### What is required
Wherever the word "border" appears in a line of the data, that line should be copied.

### Records for the task
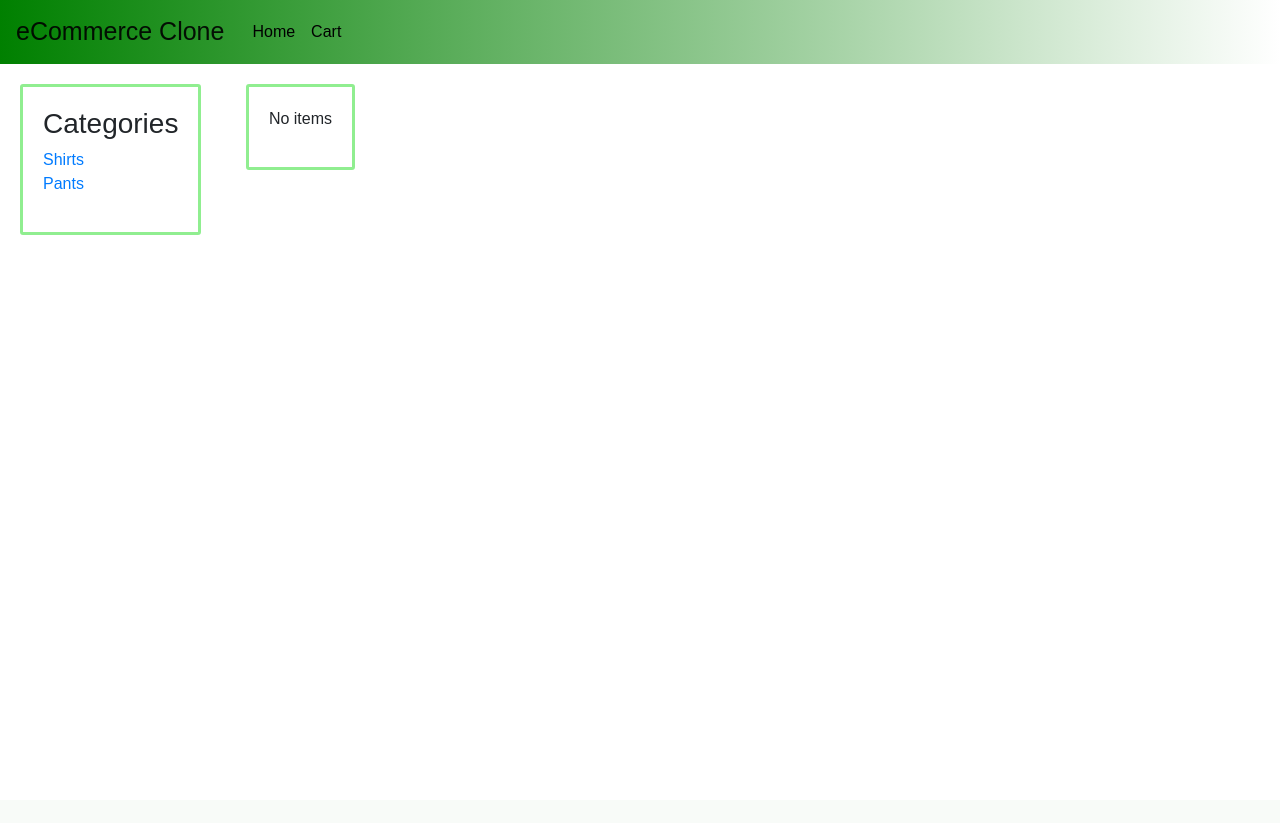
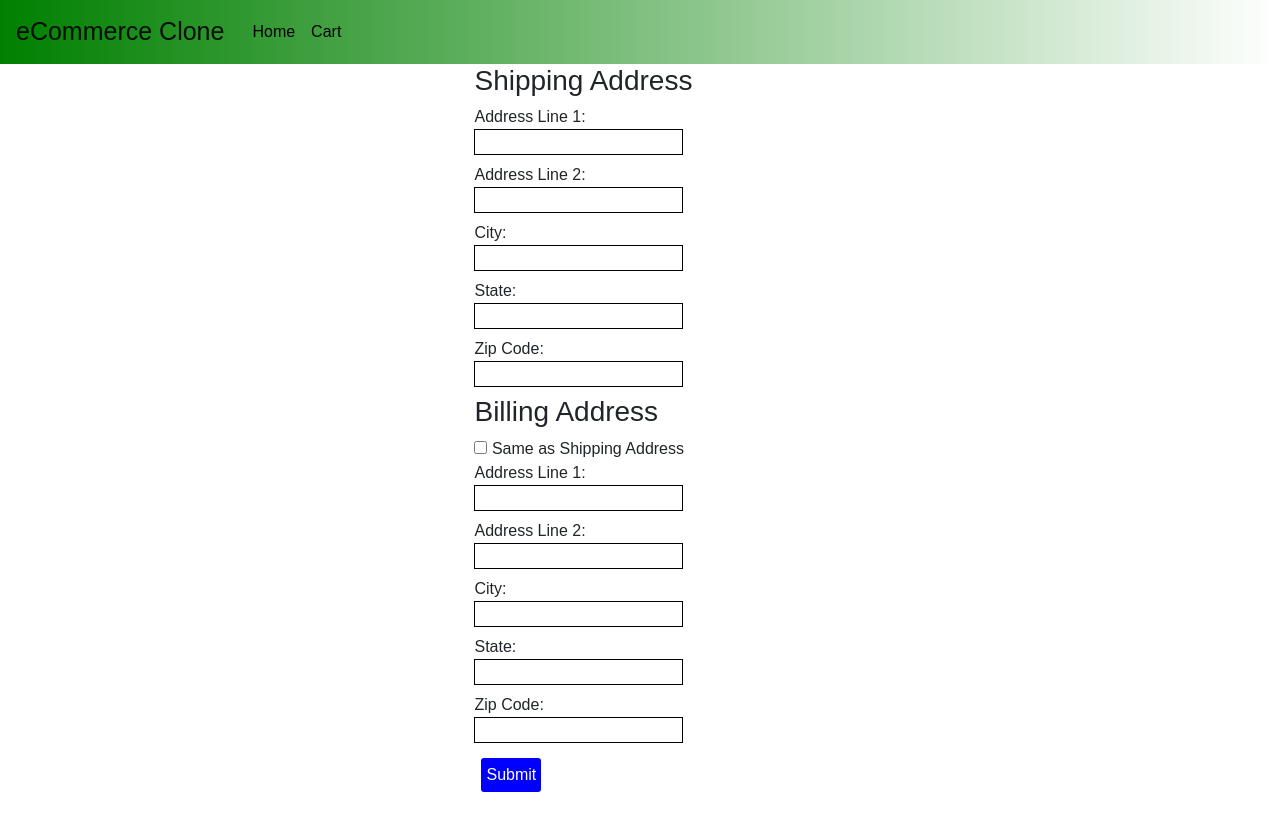
Before and after one commit to mhbrewer/ECommerceClone, a Django app: template apps/UIApp/templates/UIApp/checkout.html in a window 1280 px wide. Before the commit the page ends 235 px from the top, so only its background shows below. Run offline with Django 3.2, Linux system fonts and the light colour scheme; the template is opened without the code that fills it: values that come from a table or form of the project are taken from there, others are empty; data comes from the database, SQL or seed files in the repository; both versions use the stored data as it was after the commit; parts of the project's set-up code (start-up, migrations or seed data) failed here and were passed over; some libraries are stand-ins or nearby versions.

Commit message:
Added Cart and Checkout Functionality

```diff
--- a/apps/UIApp/static/UIApp/css/style.css
+++ b/apps/UIApp/static/UIApp/css/style.css
@@ -97,3 +97,23 @@
     border-color: white;
     border-width: 2px;
 }
+.tableLine {
+    border-left: 1px solid black;
+}
+.topLine {
+    border-bottom: 2px solid black;
+}
+.padding {
+    padding: 10px 10px 0px 10px;
+}
+.cart {
+    margin: 20px;
+}
+.checkoutInput {
+    border: 1px solid black;
+    display: block;
+    margin: -8px 0px 8px 0px;
+}
+.block {
+    display: block;
+}
--- a/apps/UIApp/templates/UIApp/category.html
+++ b/apps/UIApp/templates/UIApp/category.html
@@ -35,7 +35,7 @@
                     <a class="nav-link myNavLink" href="/">Home <span class="sr-only">(current)</span></a>
                 </li>
                 <li class="nav-item">
-                    <a class="nav-link myNavLink" href="/checkout">Cart</a>
+                    <a class="nav-link myNavLink" href="/cart">Cart</a>
                 </li>
             </ul>
             <form action="/logout" method="post">
--- a/apps/UIApp/templates/UIApp/checkout.html
+++ b/apps/UIApp/templates/UIApp/checkout.html
@@ -10,6 +10,14 @@
             integrity="sha384-ggOyR0iXCbMQv3Xipma34MD+dH/1fQ784/j6cY/iJTQUOhcWr7x9JvoRxT2MZw1T" crossorigin="anonymous">
         {% load static %}
         <link rel="stylesheet" href="{% static 'UIApp/css/style.css' %}">
+        <script src= 'https://ajax.googleapis.com/ajax/libs/jquery/3.4.0/jquery.min.js'></script>
+        <script>
+            $(document).ready(function(){
+                $("#tog").click(function(){
+                    $(".billAdd").toggle();
+                });
+            });
+        </script>
 </head>
 
 <body>
@@ -36,22 +44,45 @@
             </form> -->
         </div>
     </nav>
-    <div class="sideBar">
-        <h3>Categories</h3>
-        <ul class="catList">
-            {% for cat in allCats %}
-                <li><a href=/category/{{ cat.id }}>{{ cat.title }}</a></li>
-            {% endfor %}
-        </ul>
-    </div>
-    <div class="mainDiv">
-        {% if cart != None %}
-            {% for prod in cart %}
-                <p>{{ prod.name }}</p>
-            {% endfor %}
-        {% else %}
-            <p>No items</p>
-        {% endif %}
+    <div class="container">
+        <div class="col-4 inlineBlock"></div>
+        <form class="col-4 inlineBlock" action="/checkout/process" method="post">
+            {% csrf_token %}
+            <div>
+                <h3>Shipping Address</h3>
+                <label>Address Line 1:</label>
+                <input class="checkoutInput" type="text" name="address1Ship">
+                <label>Address Line 2:</label>
+                <input class="checkoutInput" type="text" name="address2Ship">
+                <label>City:</label>
+                <input class="checkoutInput" type="text" name="cityShip">
+                <label>State:</label>
+                <input class="checkoutInput" type="text" name="stateShip">
+                <label>Zip Code:</label>
+                <input class="checkoutInput" type="text" name="zipShip">
+            </div>
+            <div>
+                <h3>Billing Address</h3>
+                <div class="block">
+                    <input id="tog" class="billAddBox" type="checkbox" name="billIsSame" value="True">
+                        Same as Shipping Address
+                </div>
+                <div class="billAdd">
+                    <label>Address Line 1:</label>
+                    <input class="checkoutInput" type="text" name="address1Bill">
+                    <label>Address Line 2:</label>
+                    <input class="checkoutInput" type="text" name="address2Bill">
+                    <label>City:</label>
+                    <input class="checkoutInput" type="text" name="cityBill">
+                    <label>State:</label>
+                    <input class="checkoutInput" type="text" name="stateBill">
+                    <label>Zip Code:</label>
+                    <input class="checkoutInput" type="text" name="zipBill">
+                </div>
+            </div>
+            <button type="submit" class="submitButton">Submit</button>
+        </form>
+        <div class="col-4 inlineBlock"></div>
     </div>
 </body>
 
--- a/apps/UIApp/templates/UIApp/home.html
+++ b/apps/UIApp/templates/UIApp/home.html
@@ -27,7 +27,7 @@
                     <a class="nav-link myNavLink" href="/">Home <span class="sr-only">(current)</span></a>
                 </li>
                 <li class="nav-item">
-                    <a class="nav-link myNavLink" href="/checkout">Cart</a>
+                    <a class="nav-link myNavLink" href="/cart">Cart</a>
                 </li>
             </ul>
             <form action="/logout" method="post">
--- a/apps/UIApp/templates/UIApp/item.html
+++ b/apps/UIApp/templates/UIApp/item.html
@@ -27,7 +27,7 @@
                     <a class="nav-link myNavLink" href="/">Home <span class="sr-only">(current)</span></a>
                 </li>
                 <li class="nav-item">
-                    <a class="nav-link myNavLink" href="/checkout">Cart</a>
+                    <a class="nav-link myNavLink" href="/cart">Cart</a>
                 </li>
             </ul>
             <form action="/logout" method="post">
--- a/apps/UIApp/urls.py
+++ b/apps/UIApp/urls.py
@@ -13,6 +13,7 @@ urlpatterns = [
     url(r'^category/(?P<catId>\w+)$', views.catPage),
     url(r'^item/add$', views.addToCart),
     url(r'^item/(?P<itemId>\w+)$', views.itemPage),
+    url(r'^cart$', views.cartPage),
     url(r'^checkout$', views.checkoutPage),
     url(r'^checkout/process$', views.checkoutProcess),
     url(r'^logout$', views.logout),
```
Also changed, not shown: apps/UIApp/templates/UIApp/cart.html (added, +74 -0 lines), apps/UIApp/views.py (+54 -7 lines), db.sqlite3.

### Solution to this problem
     border-color: white;
     border-width: 2px;
+    border-left: 1px solid black;
+    border-bottom: 2px solid black;
+    border: 1px solid black;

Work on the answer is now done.